━━━━━ Records provided

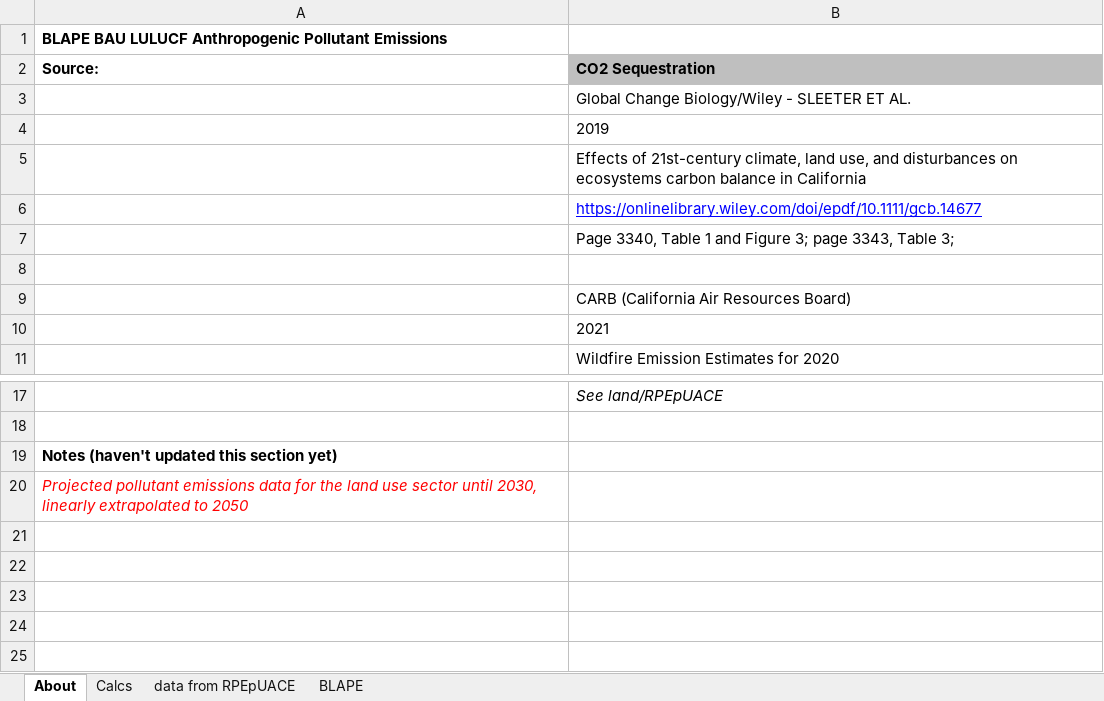
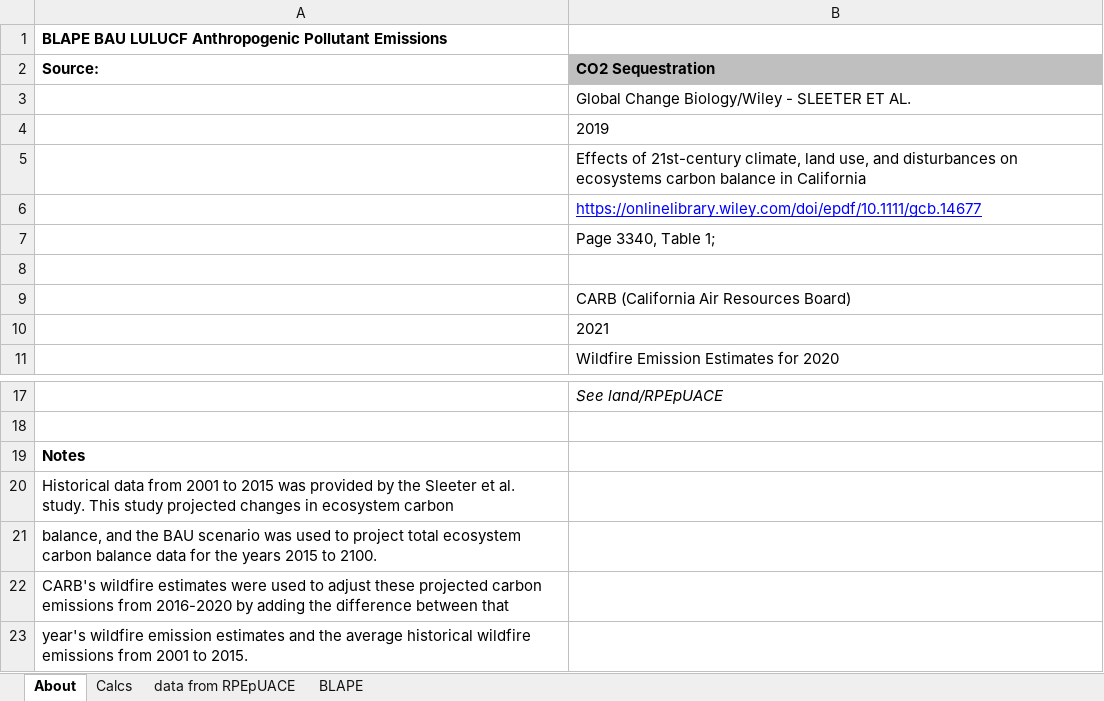
Before and after one commit to EnergyInnovation/eps-california, an Excel workbook: InputData/land/BLAPE/BAU LULUCF Anthro Pollutant Emis.xlsx, sheet About, drawn as a sheet; only a part is shown, gaps mark what is left out; values as stored, in another font and other column widths than the file's, no borders; the diff names each change by its address in the sheet, - before the commit and + after, or states it on an @@ line.

Commit message:
Updates to land/BLAPE data and the 'notes' description

```diff
--- a/InputData/land/BLAPE/BAU LULUCF Anthro Pollutant Emis.xlsx (sheet About)
+++ b/InputData/land/BLAPE/BAU LULUCF Anthro Pollutant Emis.xlsx (sheet About)
-B7 (CO2 Sequestration): Page 3340, Table 1 and Figure 3; page 3343, Table 3;
+B7 (CO2 Sequestration): Page 3340, Table 1;
-A19 (Source:): Notes (haven't updated this section yet)
+A19 (Source:): Notes
-A20 (Source:): Projected pollutant emissions data for the land use sector until 2030, linearly extrapolated to 2050
+A20 (Source:): Historical data from 2001 to 2015 was provided by the Sleeter et al. study. This study projected changes in ecosystem carbon
@@ A20 italic: on → off, text colour: #FF0000 → black @@
+row 21: balance, and the BAU scenario was used to project total ecosystem carbon balance data for the years 2015 to 2100.
+row 22: CARB's wildfire estimates were used to adjust these projected carbon emissions from 2016-2020 by adding the difference between that
+row 23: year's wildfire emission estimates and the average historical wildfire emissions from 2001 to 2015.
```
Also changed, not shown: sheet Calcs, sheet BLAPE, charts or pictures, 1 other file.
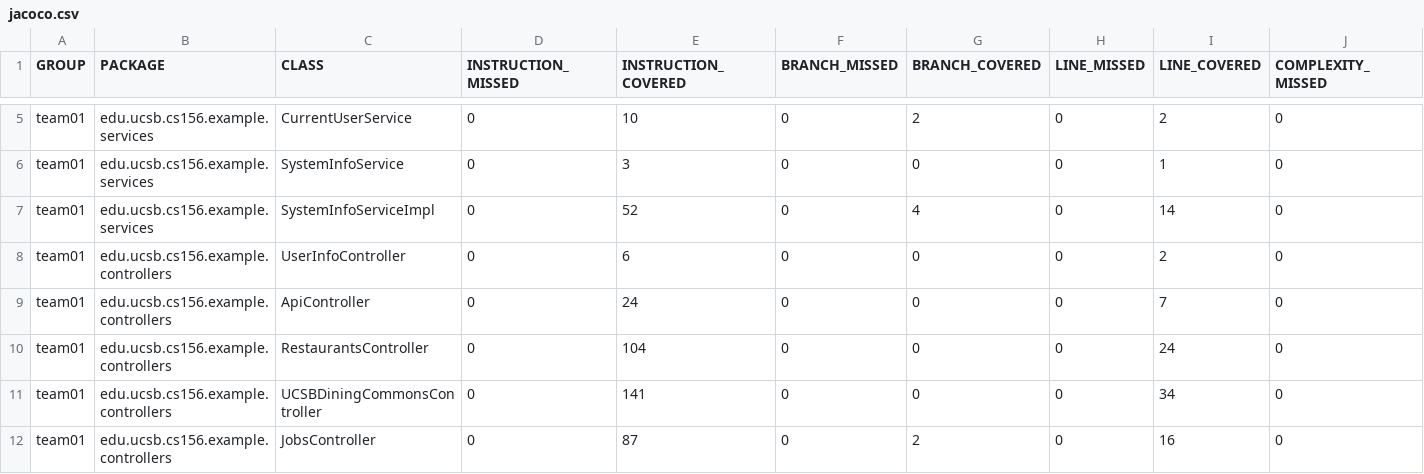
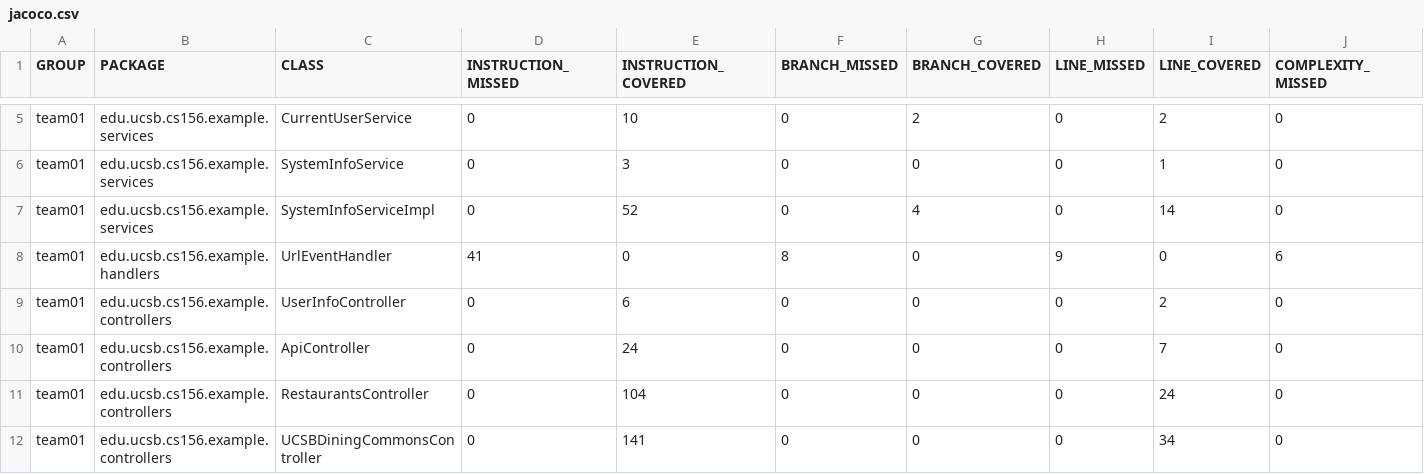
Before and after one commit to ucsb-cs156-s26/STARTER-team02, a CSV file: jacoco/jacoco.csv, drawn as a sheet; only a part is shown, gaps mark what is left out; the shorter side is filled out with more unchanged rows; rows hold the shown columns only; the diff names each change by its address in the sheet, - before the commit and + after, or states it on an @@ line.

Commit message:
Deploying to gh-pages from @ ucsb-cs156-s26/STARTER-team02@80b730ddc3c260bfbd316ed61c72c1b22bb3cd7f 🚀

```diff
--- a/jacoco/jacoco.csv
+++ b/jacoco/jacoco.csv
+row 8: team01 | edu.ucsb.cs156.example.handlers | UrlEventHandler | 41 | 0 | 8 | 0 | 9 | 0 | 6
```
Also changed, not shown: 7 other files.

━━━━━━━━━━

Directions for this task: Only the words belong in your copy: restate the data above exactly and leave the images out.

Written solution:
Before and after one commit to EnergyInnovation/eps-california, an Excel workbook: InputData/land/BLAPE/BAU LULUCF Anthro Pollutant Emis.xlsx, sheet About, drawn as a sheet; only a part is shown, gaps mark what is left out; values as stored, in another font and other column widths than the file's, no borders; the diff names each change by its address in the sheet, - before the commit and + after, or states it on an @@ line.

Commit message:
Updates to land/BLAPE data and the 'notes' description

```diff
--- a/InputData/land/BLAPE/BAU LULUCF Anthro Pollutant Emis.xlsx (sheet About)
+++ b/InputData/land/BLAPE/BAU LULUCF Anthro Pollutant Emis.xlsx (sheet About)
-B7 (CO2 Sequestration): Page 3340, Table 1 and Figure 3; page 3343, Table 3;
+B7 (CO2 Sequestration): Page 3340, Table 1;
-A19 (Source:): Notes (haven't updated this section yet)
+A19 (Source:): Notes
-A20 (Source:): Projected pollutant emissions data for the land use sector until 2030, linearly extrapolated to 2050
+A20 (Source:): Historical data from 2001 to 2015 was provided by the Sleeter et al. study. This study projected changes in ecosystem carbon
@@ A20 italic: on → off, text colour: #FF0000 → black @@
+row 21: balance, and the BAU scenario was used to project total ecosystem carbon balance data for the years 2015 to 2100.
+row 22: CARB's wildfire estimates were used to adjust these projected carbon emissions from 2016-2020 by adding the difference between that
+row 23: year's wildfire emission estimates and the average historical wildfire emissions from 2001 to 2015.
```
Also changed, not shown: sheet Calcs, sheet BLAPE, charts or pictures, 1 other file.
Before and after one commit to ucsb-cs156-s26/STARTER-team02, a CSV file: jacoco/jacoco.csv, drawn as a sheet; only a part is shown, gaps mark what is left out; the shorter side is filled out with more unchanged rows; rows hold the shown columns only; the diff names each change by its address in the sheet, - before the commit and + after, or states it on an @@ line.

Commit message:
Deploying to gh-pages from @ ucsb-cs156-s26/STARTER-team02@80b730ddc3c260bfbd316ed61c72c1b22bb3cd7f 🚀

```diff
--- a/jacoco/jacoco.csv
+++ b/jacoco/jacoco.csv
+row 8: team01 | edu.ucsb.cs156.example.handlers | UrlEventHandler | 41 | 0 | 8 | 0 | 9 | 0 | 6
```
Also changed, not shown: 7 other files.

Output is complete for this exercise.